Saved data entries
::::::::::

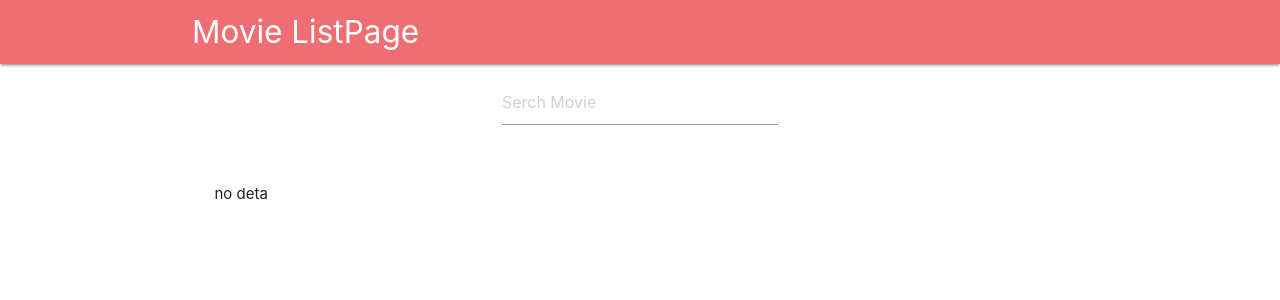
Repository: Reiya-1003/React-Ts-Node-App
Page: /
The author's editor kept a copy of each file at every save. The page is drawn from the files as they stood at one save, then again after the next save.
The browser window is 1280 px wide. The pictures show the whole page.
The project was rebuilt for these pictures with package versions that can differ from the ones it lists, and the page was loaded fresh each time.

Above is the page before, as saved 2021-11-12 15:21:48.

After the next save:
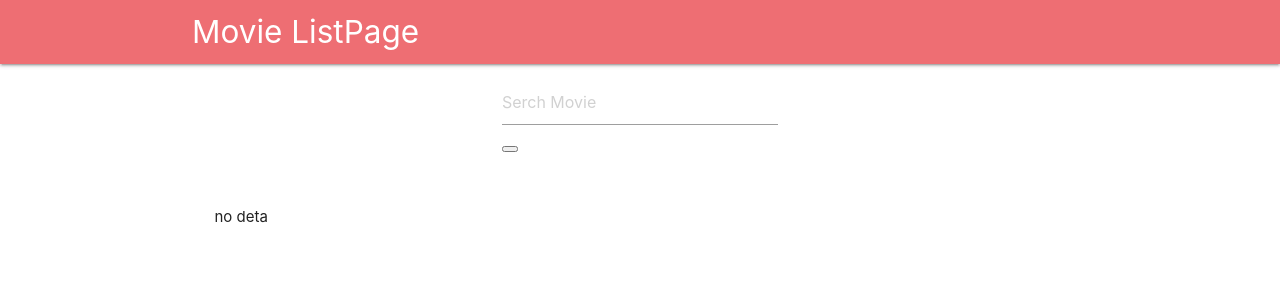
Saved 2 min 49 s later.
--- a/src/components/Searthbox.tsx
+++ b/src/components/Searthbox.tsx
@@ -45,13 +45,14 @@ const Searthbox = () => {
     <div className="container">
       <div className="row">
         <section className="col s4 offset-s4">
-          <form action="" onSubmit={handleSubmit}>
+          <form action="">
             <div className="input-field">
               <input
                 placeholder="Serch Movie"
                 type="text"
                 onChange={handleChange}
               />
+              <button></button>
             </div>
           </form>
         </section>
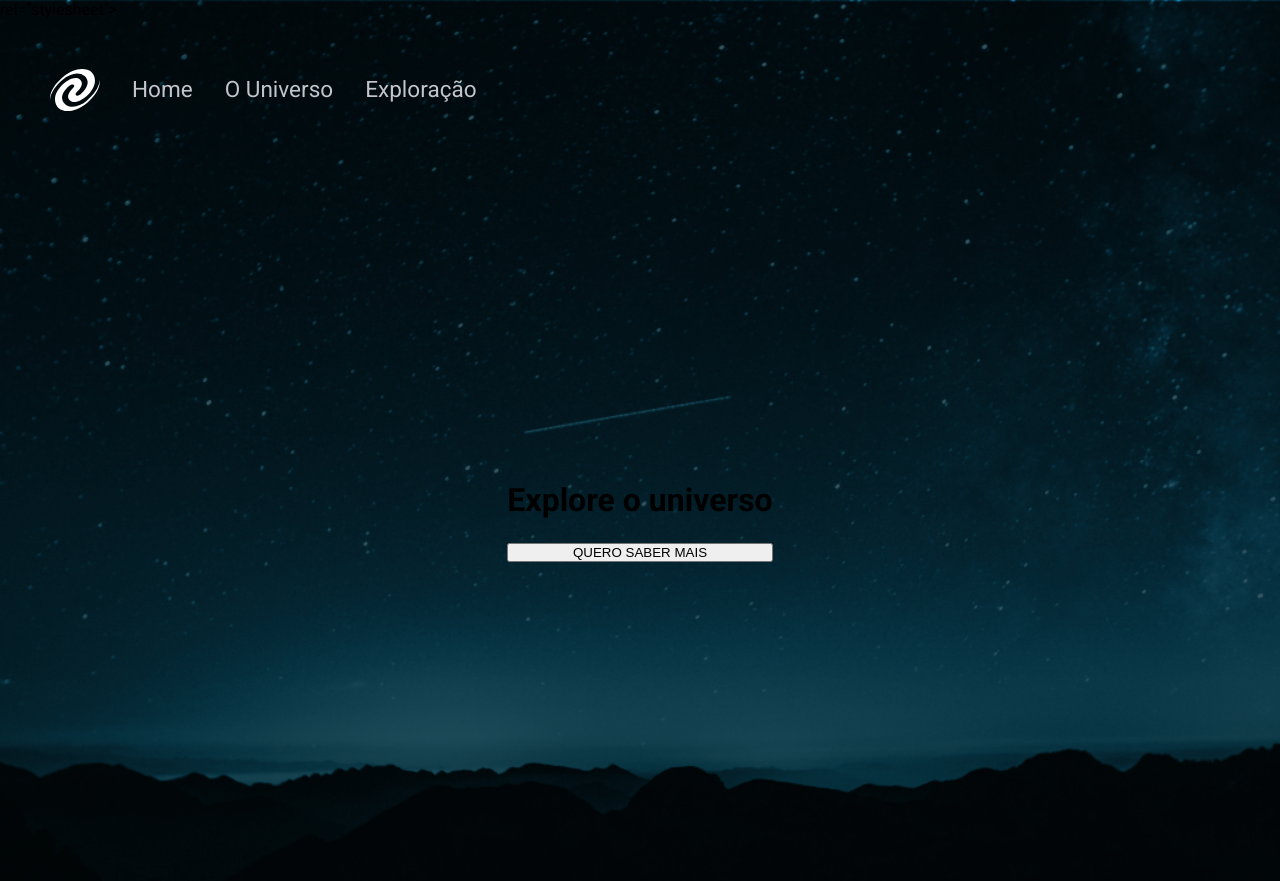
Repository: eltonneiferson/spaUniverse
Page: index.html
These files come from the project's save history. The page is drawn as it stood at one moment and after a run of saves; the edit follows.
The browser window is 1280 px wide. The pictures show the whole page.

Above is the page before, as saved 2022-10-26 22:21:53.

### index.html
<!DOCTYPE html>
<html lang="pt-br">

<head>
    <meta charset="UTF-8" />
    <meta http-equiv="X-UA-Compatible" content="IE=edge" />
    <meta name="viewport" content="width=device-width, initial-scale=1.0" />
    <meta name="author" content="Elton Neiferson" />
    <title>Universe</title>

    <link rel="stylesheet" href="stylle.css">
    <link rel="preconnect" href="https://fonts.googleapis.com">
    <link rel="preconnect" href="https://fonts.gstatic.com" crossorigin>
    <link href="https://fonts.googleapis.com/css2?family=Roboto:wght@400;700&display=swap" rel="stylesheet">rel="stylesheet">
</head>

<body>
    <nav>
        <svg width="50" height="42" viewBox="0 0 50 42" fill="none" xmlns="http://www.w3.org/2000/svg">
            <path d="M31.5423 0.00979035C26.1727 0.174742 19.3604 2.47181 12.1375 8.73785C-2.6197 21.4919 0.219149 31.6427 0.219149 31.6427C0.219149 31.6427 -1.31407 22.7633 12.6765 10.655C19.9593 4.35869 28.9789 2.29019 34.5368 6.97206C39.5198 11.1696 38.7771 18.2731 30.3445 25.5381C27.0864 28.1212 23.6007 25.8307 27.0504 22.7633C27.4347 22.4396 27.7717 22.1194 28.0686 21.8047C31.2762 18.6232 33.7461 13.7222 29.9252 10.5036C25.3256 6.46755 17.5038 11.1696 14.054 14.237C3.12987 23.7622 2.8903 33.9231 9.02317 39.4122C13.2395 42.964 24.7506 44.3867 37.5913 33.4085C52.3485 20.6544 49.5097 10.5036 49.5097 10.5036C49.5097 10.5036 51.0429 19.3831 37.0523 31.4914C29.7695 37.7877 20.7499 39.9066 15.192 35.2248C10.209 31.0272 10.9517 23.9237 19.3844 16.6587C22.8341 13.9142 26.3078 16.1643 22.858 19.2317C22.4738 19.5554 22.1368 19.8756 21.8399 20.1903C18.6323 23.3718 16.1624 28.2728 19.9833 31.4914C24.5829 35.5275 32.2131 30.664 35.8545 27.758C46.9703 18.2328 47.0182 8.0719 40.8853 2.5828C39.0407 1.02891 35.7186 -0.118506 31.5423 0.00979035Z" fill="white" />
        </svg>
        <a href="/">Home</a>
        <a href="/universe.html">O Universo</a>
        <a href="/exploration.html">Exploração</a>
    </nav>
    <main>
        <h1>Explore o universo</h1>
        <button>QUERO SABER MAIS</button>
    </main>
</body>

</html>

### stylle.css
* {
    margin: 0;
    padding: 0;
    box-sizing: border-box;
    text-decoration: none;
}

:root {
    --default-font-color: white;
    --font-color-link: #C4C4CC;
    --default-font: 'Roboto', sans-serif;
}

body {
    min-height: 100vh;
    background-image: url(bkg1.png);
    background-position: bottom;
    background-size: cover;
    color: var(--font-color);
    font-family: var(--default-font);
}

nav {
    padding: 50px;
    display: flex;
    gap: 2rem;
    align-items: center;
}

nav a {
    color: var(--font-color-link);
    line-height: 1.37rem;
    font-size: 1.41rem;
}

nav a:hover {
    color: var(--default-font-color);
    font-weight: bold;
}

main {
    min-height: 100vh;
    display: grid;
    place-content: center;
    gap: 24px;
}

After the next 7 saves:
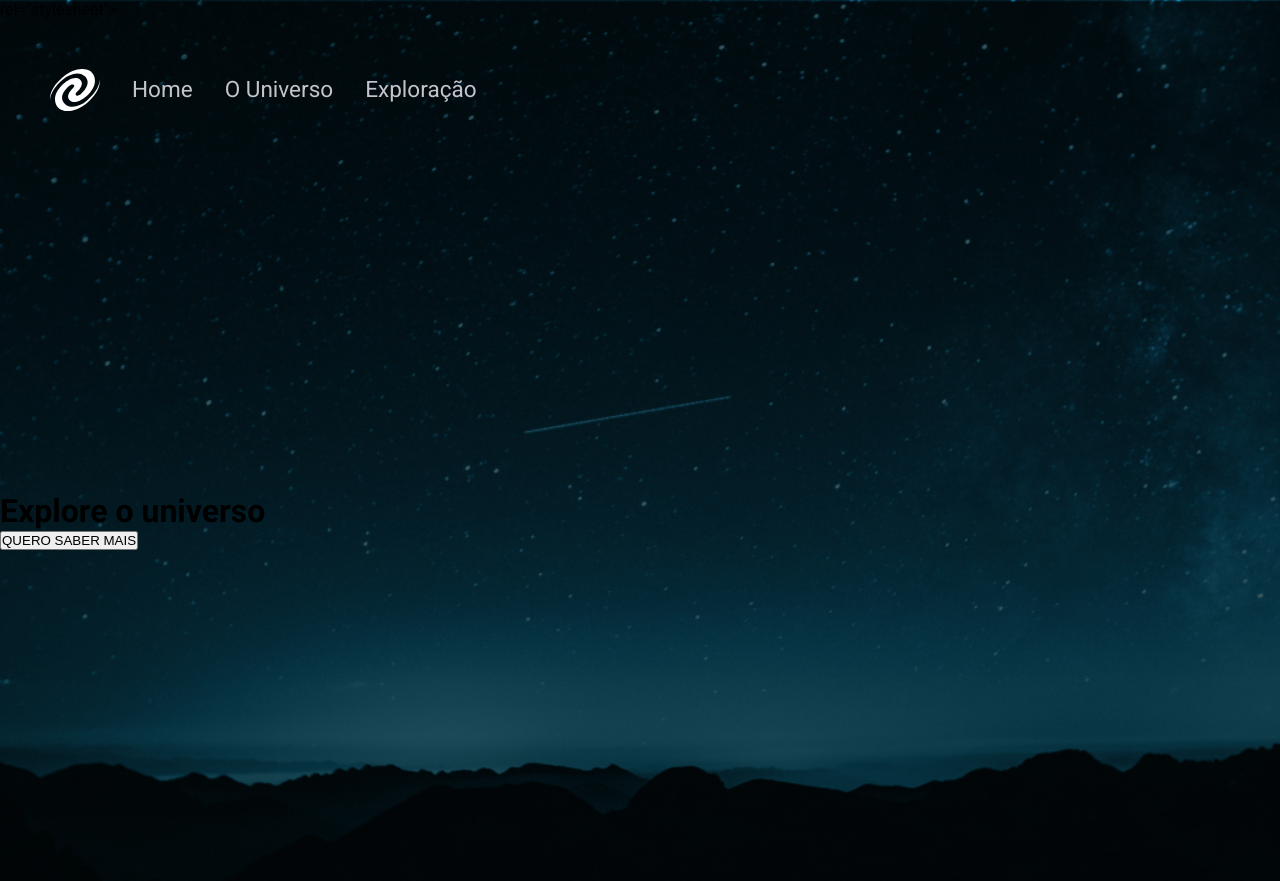
The 7 saves are shown as one change because they came seconds apart.
The last was saved 56 s later.
--- a/stylle.css
+++ b/stylle.css
@@ -18,6 +18,9 @@ body {
     background-size: cover;
     color: var(--font-color);
     font-family: var(--default-font);
+
+
+    display: grid;
 }
 
 nav {
@@ -40,7 +43,7 @@ nav a:hover {
 
 main {
     min-height: 100vh;
-    display: grid;
+
     place-content: center;
     gap: 24px;
 }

::::::::::

Copy out every line of the data where the word "https" occurs.

:: Written response ::
    <link rel="preconnect" href="https://fonts.googleapis.com">
    <link rel="preconnect" href="https://fonts.gstatic.com" crossorigin>
    <link href="https://fonts.googleapis.com/css2?family=Roboto:wght@400;700&display=swap" rel="stylesheet">rel="stylesheet">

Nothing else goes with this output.